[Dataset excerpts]
::::

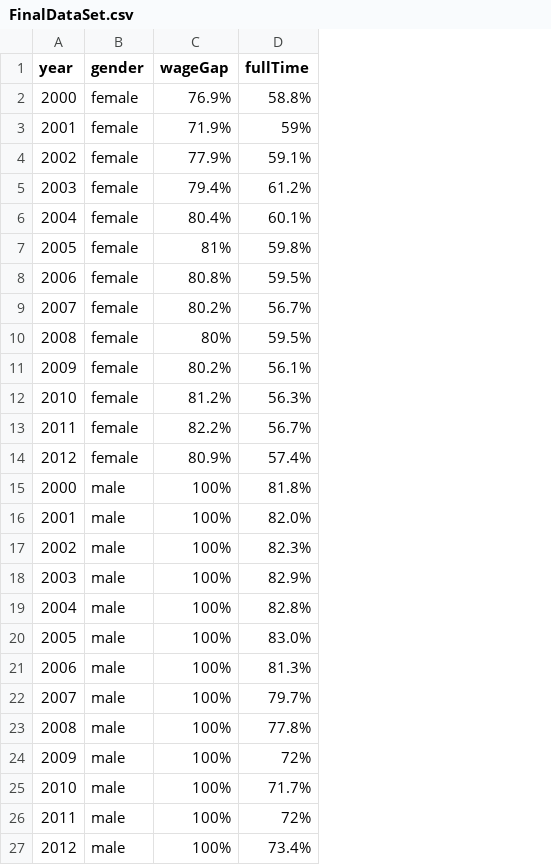
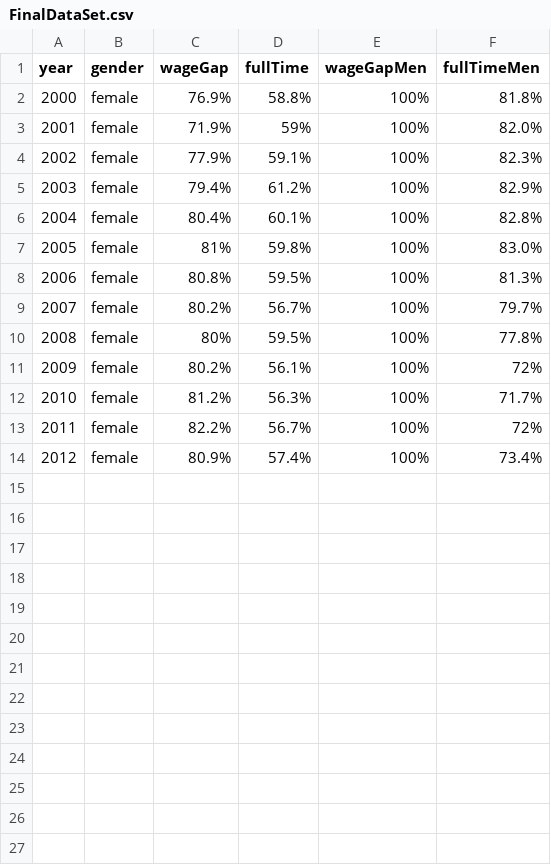
Before and after one commit to tiffany-tung/final-viz-474, a CSV file: Final/FinalDataSet.csv, drawn as a sheet; removed rows and columns are numbered as before the commit, all else as after; the diff names each change by its address in the sheet, - before the commit and + after, or states it on an @@ line.

```diff
--- a/Final/FinalDataSet.csv
+++ b/Final/FinalDataSet.csv
+column E (wageGapMen), rows 2-14: all 100%
+column F (fullTimeMen), rows 2-14: 81.8% | 82.0% | 82.3% | 82.9% | 82.8% | 83.0% | 81.3% | 79.7% | 77.8% | 72% | 71.7% | 72% | 73.4%
-row 15: 2000 | male | 100% | 81.8%
-row 16: 2001 | male | 100% | 82.0%
-row 17: 2002 | male | 100% | 82.3%
-row 18: 2003 | male | 100% | 82.9%
-row 19: 2004 | male | 100% | 82.8%
-row 20: 2005 | male | 100% | 83.0%
-row 21: 2006 | male | 100% | 81.3%
-row 22: 2007 | male | 100% | 79.7%
-row 23: 2008 | male | 100% | 77.8%
-row 24: 2009 | male | 100% | 72%
-row 25: 2010 | male | 100% | 71.7%
-row 26: 2011 | male | 100% | 72%
-row 27: 2012 | male | 100% | 73.4%
```
Also changed, not shown: 1 other file.
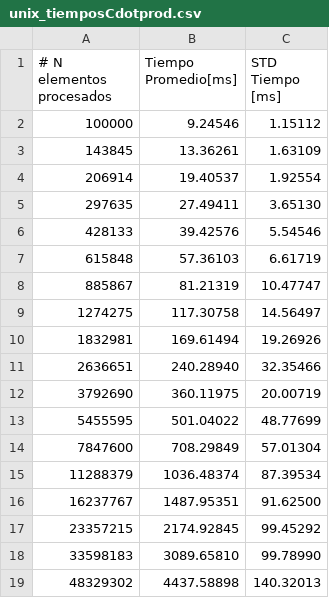
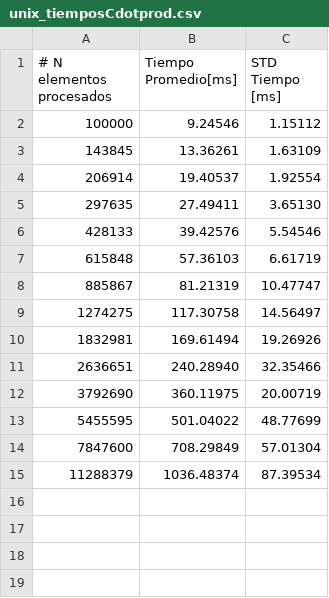
Before and after one commit to CobraPython/benchmark, a CSV file: Comparaciones/unix_tiemposCdotprod.csv, drawn as a sheet.

```diff
--- a/Comparaciones/unix_tiemposCdotprod.csv
+++ b/Comparaciones/unix_tiemposCdotprod.csv
@@ -15,5 +15 @@
 11288379,1036.48374,87.39534
-16237767,1487.95351,91.62500
-23357215,2174.92845,99.45292
-33598183,3089.65810,99.78990
-48329302,4437.58898,140.32013
```
Also changed, not shown: 1 other file.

::::

ASSIGNMENT - Every line that holds the word "file" should be copied from the records above.

RESULT BELOW -
Before and after one commit to tiffany-tung/final-viz-474, a CSV file: Final/FinalDataSet.csv, drawn as a sheet; removed rows and columns are numbered as before the commit, all else as after; the diff names each change by its address in the sheet, - before the commit and + after, or states it on an @@ line.
Also changed, not shown: 1 other file.
Before and after one commit to CobraPython/benchmark, a CSV file: Comparaciones/unix_tiemposCdotprod.csv, drawn as a sheet.
Also changed, not shown: 1 other file.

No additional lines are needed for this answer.